Category Archives: Equity

‘Emphasizing the Public Interest in Charitable Gifts’

Susan Gary, Restricted Charitable Gifts: Public Benefit, Public Voice, 81 Albany Law Review 101 (2018), available at SSRN. Susan Gary’s ‘Restricted Charitable Gifts: Public Benefit, Public Voice’ makes the case for legal reforms that reflect the public’s interest in loosening donor control of charitable gifts. Gary writes that her article is aimed at advocating for […]

PG Turner, ‘Fusion and Theories of Equity in Common Law Systems’

Abstract The fusion of law and equity in common law systems was a crucial moment in the development of modern Anglo-American law, with implications for the procedural, substantive and remedial aspects of law.
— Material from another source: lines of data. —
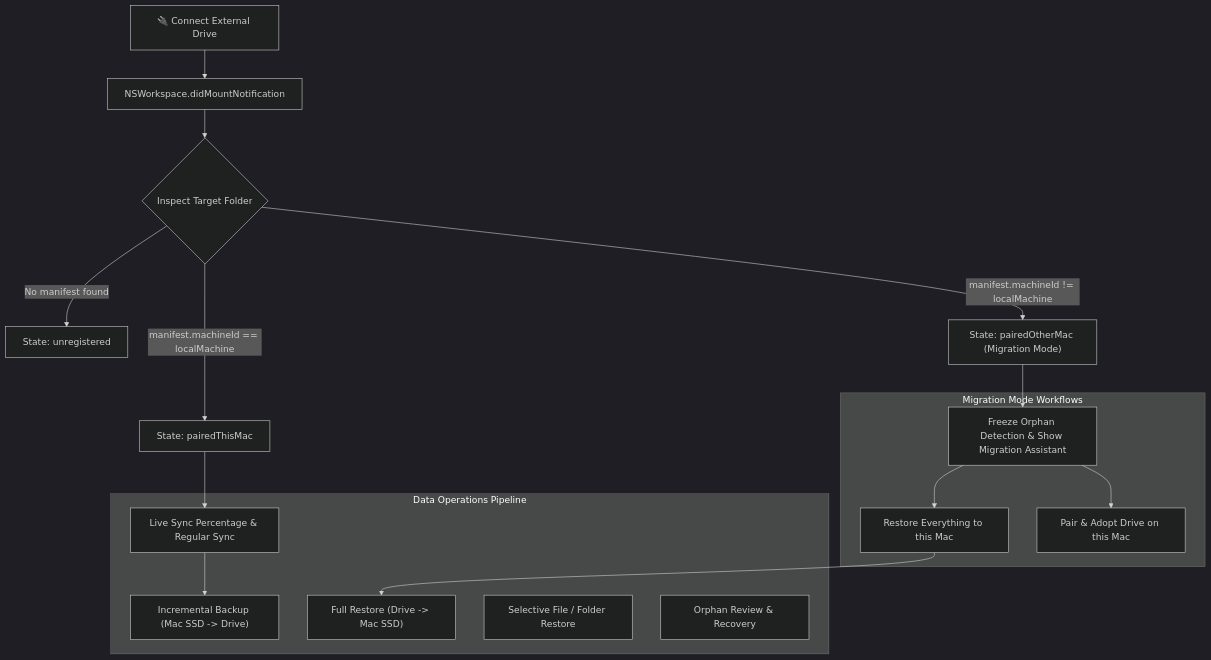
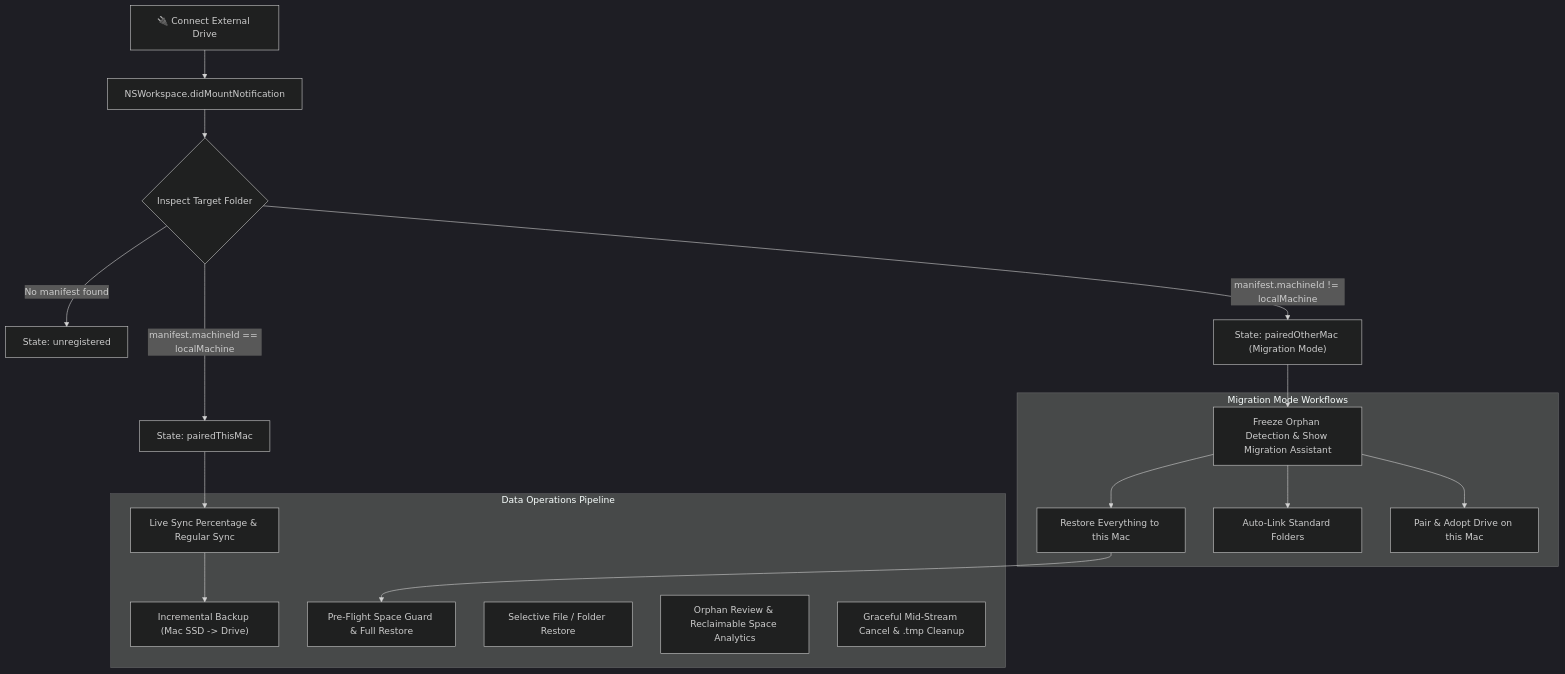
One commit to rituparnaprof/macbackup changed the diagram in ARCHITECTURE.md. Above: the diagram before and after it, drawn with Mermaid (dark theme). The commit also changed other lines of this file and 5 other files, not shown here.

First line of the commit message:
feat(v2.0): storage analytics, live transfer metrics, cancellation, and migration auto-relinker

````diff
--- a/ARCHITECTURE.md
+++ b/ARCHITECTURE.md
@@ -9,23 +9,25 @@
 ```mermaid
 flowchart TD
     A["🔌 Connect External Drive"] --> B["NSWorkspace.didMountNotification"]
     B --> C{"Inspect Target Folder"}
     C -- "No manifest found" --> D["State: unregistered"]
     C -- "manifest.machineId == localMachine" --> E["State: pairedThisMac"]
     C -- "manifest.machineId != localMachine" --> F["State: pairedOtherMac (Migration Mode)"]
     
     E --> G["Live Sync Percentage & Regular Sync"]
     F --> H["Freeze Orphan Detection & Show Migration Assistant"]
     
     subgraph MigrationAssistant ["Migration Mode Workflows"]
         H --> H1["Restore Everything to this Mac"]
-        H --> H2["Pair & Adopt Drive on this Mac"]
+        H --> H2["Auto-Link Standard Folders"]
+        H --> H3["Pair & Adopt Drive on this Mac"]
     end
     
     subgraph DataOperations ["Data Operations Pipeline"]
         G --> OP1["Incremental Backup (Mac SSD -> Drive)"]
-        H1 --> OP2["Full Restore (Drive -> Mac SSD)"]
+        H1 --> OP2["Pre-Flight Space Guard & Full Restore"]
         OP3["Selective File / Folder Restore"]
-        OP4["Orphan Review & Recovery"]
+        OP4["Orphan Review & Reclaimable Space Analytics"]
+        OP5["Graceful Mid-Stream Cancel & .tmp Cleanup"]
     end
 ```
````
This paper will introduce a volume of essays in which scholars undertake historical, comparative, doctrinal and theoretical analysis that aims to shed […]

Ancient Order of Foresters in Victoria Friendly Society Ltd v Lifeplan Australia Friendly Society Ltd

“The High Court has dismissed an appeal against a decision of the Full Federal Court of Australia regarding the principles governing the causal link required for the imposition and calculation of an account of profits where profits were made by a knowing participant in a dishonest and fraudulent breach of fiduciary duty, and has allowed […]

Thomas Gallanis, ‘The Use and Abuse of Governing-Law Clauses in Trusts: What Should the New Restatement Say?’

Abstract This Essay offers a novel solution to a thorny problem at the intersection of trust law and the conflict of laws: When should the settlor be able to choose a governing law other than the law of the jurisdiction with the most significant relationship to the trust? The law of the conflict of laws […]

Hilary Biehler, ‘The scope of common intention constructive trusts: where to draw the line?’

Introduction The common intention constructive trust is now well established as the mechanism used by the courts in England to resolve disputes about the beneficial ownership of family property, whether held in the parties’ joint names or in the sole name of one of them. However, it is clear that there are both doctrinal and […]

Nicholas McBride, ‘The Future of Clean Hands’

Abstract This paper introduces the concept of a supererogatory remedy (a remedy which no one has a right to, and which it is not necessary to award) and seeks to argue that the equitable defence of clean hands has a distinctive role to play in determining whether such a remedy will be granted. As such, […]

Charles Rounds, ‘Arbitration Contracts Between Trustees And Their Investment Agents: A Warning Label’

Abstract This Article considers whether arbitration clauses in contracts between trustees and their investment managers are binding on the trust beneficiaries. Nowadays, it is default law that a trustee may delegate investment discretion to an investment manager (IM); provided the IM has been prudently selected by the trustee and the IM’s activities are prudently monitored […]

Jesse Wall, ‘The functional-formal impasse in (trust) property’

Abstract This paper identifies an impasse between two conceptions of ‘property rights’. Formal conceptions explain ‘property rights’ in terms of an alienable right to exclude, that has moral significance in terms of individuals’ preference satisfaction, and describe a trust beneficiary as having a right against the trustees’ right. Functional conceptions explain a ‘property right’ in […]

John Eldridge, ‘The New Law of Penalties: Mapping the Terrain’

Abstract This paper gives an account of recent developments in respect of the penalty rule in Australia and England, before going on to explore two unresolved questions. The first is whether Australian law recognises two jurisdictions to relieve against penalties – one in equity and another at common law – or instead a unitary penalty […]

Paul Rose, ‘Public Wealth Maximization: A New Framework for Fiduciary Duties in Public Funds’

Abstract This Article challenges the standard doctrine that public pension funds should be managed solely for the benefit of plan participants and their beneficiaries. Instead, economic logic suggests that public pension fund trustees owe their duties to the public collectively. This analysis is driven by the fact that, in practice, individual pension fund claimants function […]